Many students, faculty and administrators at Yale are understandably nervous and upset about any interaction between Yale and China in light of recent Sino-American hostilities over Taiwan, Hong Kong, human rights violations in Xinjiang and, closer to home, the recent failure of Yale’s academic venture in Singapore. But perhaps many in the Yale community are viewing the situation from less than an academically or even a historically objective position.

True, Freedom House’s liberty ratings place China at 9/100, Singapore at 48/100 and the USA at 83/100. So America can gloat that it is considerably less politically repressive domestically than are China and Singapore — but note that Switzerland rates 96/100, so we are not perfect angels. Note also that America was a major colonial power (Philippines, Hawaii, Alaska) and still is (Puerto Rico and numerous other overseas Federal Territories). America even stole all of its territory from the Indigenous peoples we found here. America also has a long and continued history of repressing both people and ideas within our borders.

Thus, following the logic of the opposition to President Salovey’s video appearance, Yale should have no contact with the U.S. Government that does not include an express and vehement denunciation of U.S. repressions and overseas violence, both historical and contemporary.

Next, Yale has a legitimate interest in keeping academic lines of communication open. True, perhaps the forum of Yale’s recent involvement with international academics was marginally tainted by the presence of the Chinese consul general, but such a gathering does not, as President Salovey’s letter points out, imply any approval by Yale of China’s activities in general, any more than accepting funding from the U.S. Government expresses or implies approval of everything that the U.S. Government does.

Finally, The Brookings Institution has published an excellent, even-handed analysis of why China is taking repressive action in the Xinjiang region. After reading the Brookings analysis one can fairly conclude that China’s actions are ill advised based on the facts as we see them, but not necessarily as the Chinese Government sees them. A similar situation comes to mind surrounding the facts of the internment of US citizens of Japanese descent during World War II. More recently, the proliferation of police brutality to maintain white supremacy, judicial rulings by Trump appointees that read a lot like some of the rulings that resulted in the Nuremberg Trials and the basically insane and fascist conduct and goals of the GOP majority in our House of Representatives. Glass houses?

It is not Yale’s mission to right all the wrongs in the world. Yale’s mission is to educate people. That mission includes keeping lines of communication open to those in the rest of the world with the same mission. While I disagree from time to time with some of the Yale administration’s priorities and methodologies, I have no opposition to Yale getting on with its basic mission, however imperfectly.

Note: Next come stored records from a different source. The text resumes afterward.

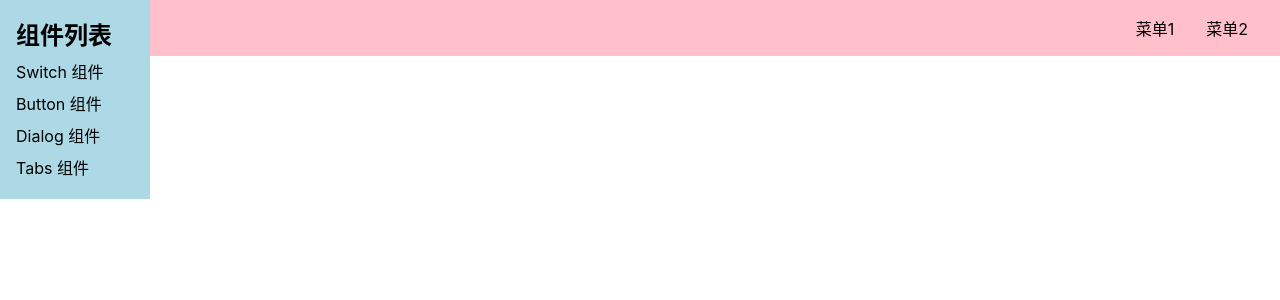
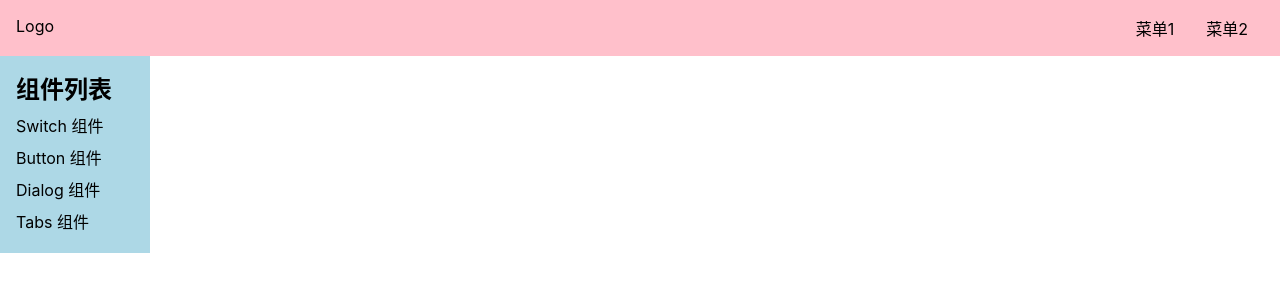
Before and after one commit to ProjectSean/Arknights-UI, a Vue app: page /#/doc in a window 1280 px wide. Shown: the top 300 px of the page. Built offline with nearby package versions, Linux system fonts and the light colour scheme.

Commit message:
调节topnav和aside的样式

```diff
--- a/src/components/Topnav.vue
+++ b/src/components/Topnav.vue
@@ -1,6 +1,6 @@
 <template>
   <div class="topnav">
-    <div class="logo"></div>
+    <div class="logo">Logo</div>
     <ul class="menu">
       <li>菜单1</li>
       <li>菜单2</li>
@@ -19,6 +19,8 @@ export default {
   background: pink;
   display: flex;
   padding: 16px;
+  position: relative;
+  z-index: 10;
   > .logo {
     max-width: 6em;
     margin-right: auto;
--- a/src/views/Doc.vue
+++ b/src/views/Doc.vue
@@ -42,6 +42,7 @@ aside {
   position: fixed;
   top: 0;
   left: 0;
+  padding-top: 70px;
   > h2 {
     margin-bottom: 4px;
   }
```
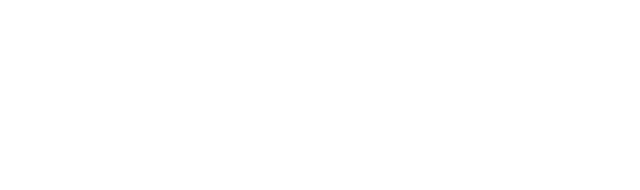
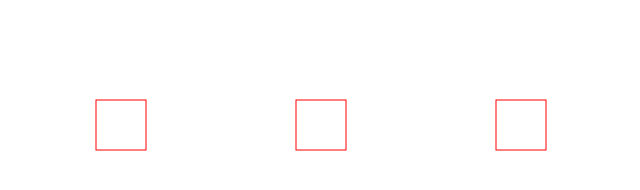
Before and after one commit to jakobbnt/Creative_code_2020, a plain HTML site: page 1.-Canvas-Basics/index.html in a window 1280 px wide. Shown: the whole page, without its empty margins (4-644 px from the left). Drawn offline with Linux system fonts and the light colour scheme.

Commit message:
Update index.html

```diff
--- a/1.-Canvas-Basics/index.html
+++ b/1.-Canvas-Basics/index.html
@@ -17,7 +17,29 @@
 
     <canvas id="canvas1" height="1000" width="1000"></canvas>
 
+
+
     <script>
+
+        const canvas = document.getElementById("canvas1");
+        const ctx = canvas.getContext("2d");
+
+        ctx.fillStyle = "white";
+        ctx.strokeStyle = "red";
+        ctx.strokeRect(100,100, 50,50)
+
+        ctx.strokeRect(300,100, 50,50)
+
+        ctx.strokeRect(500,100, 50,50)
+
+
+
+
+        // for(let i = 0; i <= canvas.width; i += 30){
+        //     ctx.fillStyle = "black"
+        //     ctx.fillRect(i,i,30,30);
+
+        // }
 
 
         // console.log("Hello");
```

James Luce ’66

Alt Empordà, Catalonia

20 April 2023


Relevant links:

The article mentioned above:

Understanding China’s ‘preventive repression’ in Xinjiang (

History and Mission of Brookings